Just Stop Oil protesters have been arrested for failing to move out of the road in Parliament Square in their latest slow march.
The group said 10 supporters, including a wheelchair-dependent retired cook and members of Christian Climate Action, were detained by police on Wednesday.
They were among a larger group of 56 activists who were staging a slow march near the Houses of Parliament, following earlier protest action in west London when the A4 was blocked during rush hour.
The Metropolitan Police later said 12 protesters were arrested in Parliament Square for failing to comply with conditions when imposed, and officers continued to monitor the situation.
JSO has held demonstrations every day since April 24, and has pledged to carry on indefinitely until the Government stops granting new licences for gas, coal and oil.
Those arrested included grandmother Ari Rox, 74, from Exeter, who has post-polio syndrome and uses a wheelchair, along with her carer for the day, Larch Maxey, who were removed from Parliament Square in a taxi.
Mr Maxey told the PA news agency the Government should do the “honourable thing” and stop issuing the new licences for fossil fuels, adding: “We’re here at the heart of democracy asking for that demand to be met.”
The group posted footage online of the protests on roads near West Kensington tube station on Wednesday morning, including the A4, with one police officer dragging a supporter along the ground by his hi-vis vest amid attempts to clear the way.
Officers have power under the new Public Order Act to make activists move out of the road or face arrest.
An entry on the Metropolitan Police Events Twitter account at 8.45am said that the road was clear.
Wednesday’s march followed protests on Tuesday where JSO supporters blocked four bridges in London.
Tempers have frayed among members of the public amid the traffic hold-ups, with heated scenes earlier in the month as drivers tried to physically force protesters from the roads and snatched banners.
There was also irritation as protesters threw orange paint over a garden at the Chelsea Flower Show, and disrupted the Gallagher Premiership rugby final at Twickenham by invading the pitch and throwing orange powder paint.
The Metropolitan Police has spent £3.5 million policing the protests in the month from April 24 alone, on top of £7.5 million spent by the force dealing with JSO action between October and December last year.
Temporary Assistant Commissioner Matt Twist last week urged the public to wait for the police to deal with the demonstrations.
He said: “We absolutely understand why those who are caught up in traffic delays will be frustrated.
“I would urge the public not to intervene or take matters into their own hands, but to call the police, let us know where the incident is and we will get there quickly.”
The time between officers arriving at each scene and imposing conditions to move protesters out of the road has been between 13 and 19 minutes for the recent marches, he added.

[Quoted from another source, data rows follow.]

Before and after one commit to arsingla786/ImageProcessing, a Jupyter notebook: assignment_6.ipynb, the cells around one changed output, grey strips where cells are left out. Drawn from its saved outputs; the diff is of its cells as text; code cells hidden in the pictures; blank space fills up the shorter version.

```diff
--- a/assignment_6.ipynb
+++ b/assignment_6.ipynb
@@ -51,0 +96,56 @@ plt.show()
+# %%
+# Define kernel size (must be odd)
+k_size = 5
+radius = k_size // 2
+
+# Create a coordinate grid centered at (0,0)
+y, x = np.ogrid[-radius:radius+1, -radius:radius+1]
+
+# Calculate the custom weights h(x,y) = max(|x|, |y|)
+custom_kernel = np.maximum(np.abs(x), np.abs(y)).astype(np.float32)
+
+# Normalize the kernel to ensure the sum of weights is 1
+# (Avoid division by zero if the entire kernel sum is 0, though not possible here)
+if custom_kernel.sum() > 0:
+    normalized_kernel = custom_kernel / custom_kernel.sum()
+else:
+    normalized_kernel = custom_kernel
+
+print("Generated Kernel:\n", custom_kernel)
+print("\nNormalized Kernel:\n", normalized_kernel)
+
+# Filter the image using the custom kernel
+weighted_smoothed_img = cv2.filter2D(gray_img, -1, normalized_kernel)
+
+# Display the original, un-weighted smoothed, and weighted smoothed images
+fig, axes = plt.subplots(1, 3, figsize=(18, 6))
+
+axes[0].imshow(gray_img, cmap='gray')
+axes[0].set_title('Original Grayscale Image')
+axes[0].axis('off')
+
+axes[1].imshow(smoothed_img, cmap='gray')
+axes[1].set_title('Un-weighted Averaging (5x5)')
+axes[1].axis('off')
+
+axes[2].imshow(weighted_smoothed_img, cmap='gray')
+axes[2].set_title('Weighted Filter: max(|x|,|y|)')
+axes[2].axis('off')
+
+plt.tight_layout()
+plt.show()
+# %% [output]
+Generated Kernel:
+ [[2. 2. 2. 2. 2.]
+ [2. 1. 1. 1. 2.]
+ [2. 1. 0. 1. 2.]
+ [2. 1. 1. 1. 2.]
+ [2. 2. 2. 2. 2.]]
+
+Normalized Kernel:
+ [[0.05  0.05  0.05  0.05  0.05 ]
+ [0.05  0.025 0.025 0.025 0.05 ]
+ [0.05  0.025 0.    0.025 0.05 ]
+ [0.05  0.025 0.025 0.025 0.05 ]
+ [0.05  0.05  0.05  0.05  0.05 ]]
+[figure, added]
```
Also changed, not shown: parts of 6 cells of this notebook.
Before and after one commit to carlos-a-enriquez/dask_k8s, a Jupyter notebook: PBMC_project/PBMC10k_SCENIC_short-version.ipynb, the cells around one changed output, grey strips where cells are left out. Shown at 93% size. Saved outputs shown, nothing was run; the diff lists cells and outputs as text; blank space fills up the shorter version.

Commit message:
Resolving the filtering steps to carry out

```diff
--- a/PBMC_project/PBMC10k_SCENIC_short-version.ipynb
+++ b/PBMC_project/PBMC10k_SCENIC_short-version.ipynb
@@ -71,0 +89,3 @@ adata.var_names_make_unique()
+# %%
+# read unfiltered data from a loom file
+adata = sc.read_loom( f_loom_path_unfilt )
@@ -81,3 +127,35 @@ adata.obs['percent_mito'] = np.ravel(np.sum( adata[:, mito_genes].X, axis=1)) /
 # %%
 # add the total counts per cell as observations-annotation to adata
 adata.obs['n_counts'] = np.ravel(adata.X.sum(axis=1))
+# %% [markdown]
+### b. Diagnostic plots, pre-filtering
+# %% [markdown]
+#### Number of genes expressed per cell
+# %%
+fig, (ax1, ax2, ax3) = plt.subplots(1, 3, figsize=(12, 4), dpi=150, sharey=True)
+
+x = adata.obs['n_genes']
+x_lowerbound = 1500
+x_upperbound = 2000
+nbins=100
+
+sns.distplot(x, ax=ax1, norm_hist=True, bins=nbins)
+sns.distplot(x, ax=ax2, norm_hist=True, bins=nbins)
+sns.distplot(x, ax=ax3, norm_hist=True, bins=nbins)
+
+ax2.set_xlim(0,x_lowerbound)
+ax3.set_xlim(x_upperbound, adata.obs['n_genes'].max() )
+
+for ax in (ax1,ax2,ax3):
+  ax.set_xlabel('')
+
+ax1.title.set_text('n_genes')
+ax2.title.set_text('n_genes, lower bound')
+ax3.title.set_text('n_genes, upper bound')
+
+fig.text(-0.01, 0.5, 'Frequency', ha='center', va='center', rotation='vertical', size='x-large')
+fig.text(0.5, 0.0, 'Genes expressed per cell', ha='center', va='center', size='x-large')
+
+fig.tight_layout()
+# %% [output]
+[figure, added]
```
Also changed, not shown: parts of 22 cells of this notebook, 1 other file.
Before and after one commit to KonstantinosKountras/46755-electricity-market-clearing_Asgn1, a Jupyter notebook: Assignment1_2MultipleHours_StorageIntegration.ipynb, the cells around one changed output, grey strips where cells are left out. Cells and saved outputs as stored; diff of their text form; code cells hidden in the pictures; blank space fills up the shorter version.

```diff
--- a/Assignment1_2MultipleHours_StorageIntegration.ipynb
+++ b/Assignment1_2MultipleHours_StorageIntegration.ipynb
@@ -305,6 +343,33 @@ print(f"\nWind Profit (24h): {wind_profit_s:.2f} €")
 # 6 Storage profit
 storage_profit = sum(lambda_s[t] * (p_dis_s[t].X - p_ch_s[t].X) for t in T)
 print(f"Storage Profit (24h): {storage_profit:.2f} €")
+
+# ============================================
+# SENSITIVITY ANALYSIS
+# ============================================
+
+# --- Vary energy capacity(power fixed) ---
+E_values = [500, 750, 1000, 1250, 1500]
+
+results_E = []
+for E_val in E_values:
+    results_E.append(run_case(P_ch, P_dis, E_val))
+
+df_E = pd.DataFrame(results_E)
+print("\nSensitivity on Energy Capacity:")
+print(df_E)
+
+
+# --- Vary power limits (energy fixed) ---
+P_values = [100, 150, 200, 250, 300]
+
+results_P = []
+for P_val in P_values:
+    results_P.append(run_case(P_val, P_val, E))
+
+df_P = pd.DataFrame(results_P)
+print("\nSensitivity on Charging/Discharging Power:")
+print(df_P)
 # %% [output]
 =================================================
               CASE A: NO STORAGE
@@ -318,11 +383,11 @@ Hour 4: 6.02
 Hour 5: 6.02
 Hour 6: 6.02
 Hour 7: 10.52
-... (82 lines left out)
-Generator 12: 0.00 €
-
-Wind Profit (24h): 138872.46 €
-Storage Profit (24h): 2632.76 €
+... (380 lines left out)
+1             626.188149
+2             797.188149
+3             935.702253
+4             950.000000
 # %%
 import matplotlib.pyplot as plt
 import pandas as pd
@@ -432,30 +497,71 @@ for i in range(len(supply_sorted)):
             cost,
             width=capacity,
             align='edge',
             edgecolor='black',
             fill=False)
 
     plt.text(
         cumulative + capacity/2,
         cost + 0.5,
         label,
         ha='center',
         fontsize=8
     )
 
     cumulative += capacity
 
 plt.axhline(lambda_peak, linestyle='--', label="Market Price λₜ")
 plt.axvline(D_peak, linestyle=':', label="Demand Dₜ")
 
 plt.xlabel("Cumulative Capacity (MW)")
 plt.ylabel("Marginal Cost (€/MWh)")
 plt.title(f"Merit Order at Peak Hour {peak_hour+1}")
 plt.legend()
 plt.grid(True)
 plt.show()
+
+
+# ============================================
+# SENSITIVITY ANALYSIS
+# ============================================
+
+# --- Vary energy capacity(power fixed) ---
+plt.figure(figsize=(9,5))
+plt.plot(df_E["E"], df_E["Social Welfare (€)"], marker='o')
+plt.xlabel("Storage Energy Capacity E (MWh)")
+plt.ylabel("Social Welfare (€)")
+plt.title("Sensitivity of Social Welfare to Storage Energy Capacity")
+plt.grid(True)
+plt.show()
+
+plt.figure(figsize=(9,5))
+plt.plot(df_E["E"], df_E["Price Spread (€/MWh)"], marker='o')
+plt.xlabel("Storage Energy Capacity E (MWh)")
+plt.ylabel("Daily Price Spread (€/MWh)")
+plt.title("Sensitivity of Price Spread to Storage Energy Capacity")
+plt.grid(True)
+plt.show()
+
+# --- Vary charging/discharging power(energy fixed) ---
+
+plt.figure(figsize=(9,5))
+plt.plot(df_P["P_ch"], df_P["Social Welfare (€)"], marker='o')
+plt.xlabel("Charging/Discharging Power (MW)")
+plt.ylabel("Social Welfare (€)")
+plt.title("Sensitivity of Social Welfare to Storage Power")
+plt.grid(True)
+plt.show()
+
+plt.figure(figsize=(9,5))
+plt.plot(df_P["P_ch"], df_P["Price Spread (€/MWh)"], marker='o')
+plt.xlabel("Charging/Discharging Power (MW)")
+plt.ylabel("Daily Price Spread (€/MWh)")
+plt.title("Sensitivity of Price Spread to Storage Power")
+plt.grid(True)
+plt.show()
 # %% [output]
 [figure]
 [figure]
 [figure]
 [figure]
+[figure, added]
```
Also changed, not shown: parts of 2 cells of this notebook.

The latest demonstration came amid a political debate over donations to the Labour party by businessman Dale Vince, who has given about £1.5 million in the past 10 years and also supports JSO.
Over the weekend, Home Secretary Suella Braverman told The Daily Telegraph newspaper that Labour leader Sir Keir Starmer was “in bed” with Just Stop Oil donors and Tory party chairman Greg Hands urged Labour to hand back the money.
But shadow international trade secretary Nick Thomas-Symonds said Mr Vince is “a perfectly legitimate person” to make donations, and his support does not affect Labour’s opposition to JSO’s tactics.
In response to the “right-wing mudslinging”, Mr Vince, founder of green energy company Ecotricity, said he would double any donations made to JSO in the next 48 hours.
Responding to the officer’s actions dragging the protester, a Met spokesman said: “Officers were on the scene at 08.15am policing Just Stop Oil protesters walking slowly in Talgarth Road, Hammersmith.
“A short time later, a protester was in a lane of oncoming traffic. Officers on the ground have to make quick time assessments based on unfolding events.
“Therefore the police officer quickly moved the protester out of the way to prevent them being harmed as they posed a danger to themselves and other road users.”